A Blog by International Students at Leiden University
Many of my friends and I are currently in the midst of our masters theses. As a result, I thought I’d outline some of the typical thoughts that seem to go through every students head as they go through this process.
There are definitely many moments of excitement and passion for what you’re researching, telling everyone who is prepared to listen for more than a few minutes some of the ‘exciting’ stories you’ve collected.
But, of course there are also those moments when you cannot bear to read another word that even relates to your research. Suddenly everyone else’s thesis topics sound so much more interesting than yours.
When you initially realise what the required word count is for your thesis it can seem quite intimidating.
Of course when you’re actually planning and writing your thesis, you realise how much work you’ve already done and how much you want to say. Now it’s more of an issue of trying to limit yourself to the word limit rather than worrying about not having enough to say
Something that can definitely be quite frustrating is when you realise that your friends who opted not to do a thesis, are working at ‘real’ jobs, earning money. But hey, at least you’re researching something you love (most of the time) and not stuck in a 9 – 5 job getting coffee for everyone else.
On those hideous, winter days when you aren’t doing fieldwork it is very easy to decide to just stay at home. While this is always a very attractive thought, I promise you’ll never be as productive as when you go to the library – Netflix and YouTube are just too tempting!
Everyone seems to have a day when they look at their calendar and actually realise how long they have until they need to hand in their thesis. Cue minor panic attack.
However, there are moments (usually aligned with a love for your topic) where you feel empowered, and decide that not only can you write this thesis, but somehow it’s going to change the world.

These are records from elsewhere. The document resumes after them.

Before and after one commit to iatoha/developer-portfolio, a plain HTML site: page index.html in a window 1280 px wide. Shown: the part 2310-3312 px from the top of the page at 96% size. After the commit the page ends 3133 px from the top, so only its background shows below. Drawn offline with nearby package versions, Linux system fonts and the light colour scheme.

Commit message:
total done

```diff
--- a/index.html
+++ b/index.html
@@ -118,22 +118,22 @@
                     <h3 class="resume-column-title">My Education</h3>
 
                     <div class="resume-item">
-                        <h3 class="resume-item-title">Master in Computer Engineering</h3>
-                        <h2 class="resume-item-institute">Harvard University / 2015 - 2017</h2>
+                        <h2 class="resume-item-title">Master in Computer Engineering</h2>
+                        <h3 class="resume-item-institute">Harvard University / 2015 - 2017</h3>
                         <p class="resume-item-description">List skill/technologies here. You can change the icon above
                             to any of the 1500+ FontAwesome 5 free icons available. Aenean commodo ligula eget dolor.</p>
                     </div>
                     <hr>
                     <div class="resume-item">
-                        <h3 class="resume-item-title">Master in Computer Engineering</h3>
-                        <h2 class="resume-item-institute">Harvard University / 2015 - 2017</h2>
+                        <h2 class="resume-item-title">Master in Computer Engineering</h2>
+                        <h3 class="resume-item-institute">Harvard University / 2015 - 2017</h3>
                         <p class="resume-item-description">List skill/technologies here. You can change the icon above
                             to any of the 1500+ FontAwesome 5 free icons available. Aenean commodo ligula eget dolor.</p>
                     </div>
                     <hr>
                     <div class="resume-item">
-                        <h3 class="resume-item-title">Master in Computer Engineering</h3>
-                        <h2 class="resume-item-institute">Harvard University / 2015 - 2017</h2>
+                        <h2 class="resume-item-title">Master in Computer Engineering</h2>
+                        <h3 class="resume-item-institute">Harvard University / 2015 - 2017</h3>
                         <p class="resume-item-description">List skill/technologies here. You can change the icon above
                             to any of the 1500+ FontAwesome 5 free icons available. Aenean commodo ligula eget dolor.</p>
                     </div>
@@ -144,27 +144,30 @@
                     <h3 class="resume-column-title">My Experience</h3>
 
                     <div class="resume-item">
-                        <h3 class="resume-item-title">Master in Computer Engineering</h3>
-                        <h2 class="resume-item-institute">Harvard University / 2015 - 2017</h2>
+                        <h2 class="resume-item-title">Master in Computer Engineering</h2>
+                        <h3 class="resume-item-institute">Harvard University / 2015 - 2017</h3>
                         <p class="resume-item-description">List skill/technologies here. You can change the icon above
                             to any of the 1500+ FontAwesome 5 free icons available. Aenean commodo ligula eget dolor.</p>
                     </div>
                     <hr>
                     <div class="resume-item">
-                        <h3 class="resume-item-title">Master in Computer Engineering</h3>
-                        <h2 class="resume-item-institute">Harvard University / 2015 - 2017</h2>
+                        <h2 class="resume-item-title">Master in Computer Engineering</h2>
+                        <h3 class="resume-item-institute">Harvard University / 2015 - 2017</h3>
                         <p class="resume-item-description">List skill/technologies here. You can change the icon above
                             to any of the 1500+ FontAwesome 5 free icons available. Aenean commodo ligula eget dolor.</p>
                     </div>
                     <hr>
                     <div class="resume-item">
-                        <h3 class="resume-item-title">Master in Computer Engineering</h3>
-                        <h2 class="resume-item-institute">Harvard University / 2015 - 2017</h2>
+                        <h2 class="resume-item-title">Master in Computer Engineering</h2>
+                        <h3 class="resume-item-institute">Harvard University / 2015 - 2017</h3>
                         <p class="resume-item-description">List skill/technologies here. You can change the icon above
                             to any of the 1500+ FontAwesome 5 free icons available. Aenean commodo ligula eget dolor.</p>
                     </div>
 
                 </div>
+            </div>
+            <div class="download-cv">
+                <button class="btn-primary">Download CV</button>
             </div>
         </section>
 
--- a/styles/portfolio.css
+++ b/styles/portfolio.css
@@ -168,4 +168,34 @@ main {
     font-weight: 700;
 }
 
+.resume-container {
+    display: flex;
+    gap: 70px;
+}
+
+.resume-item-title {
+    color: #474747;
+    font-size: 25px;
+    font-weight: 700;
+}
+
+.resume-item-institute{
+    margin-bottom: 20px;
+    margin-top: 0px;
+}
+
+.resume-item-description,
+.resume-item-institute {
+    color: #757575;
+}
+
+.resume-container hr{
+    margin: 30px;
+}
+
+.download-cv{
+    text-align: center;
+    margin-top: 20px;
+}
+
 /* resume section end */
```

There are definitely some tough parts of the Masters thesis process, but there are also many times when you’re extremely glad that you chose spend this time reading, thinking and writing – especially as an international student. You’re living in an exciting new place, researching something you’re passionate about and who knows, maybe it will change the world, or at least the field you’re working in.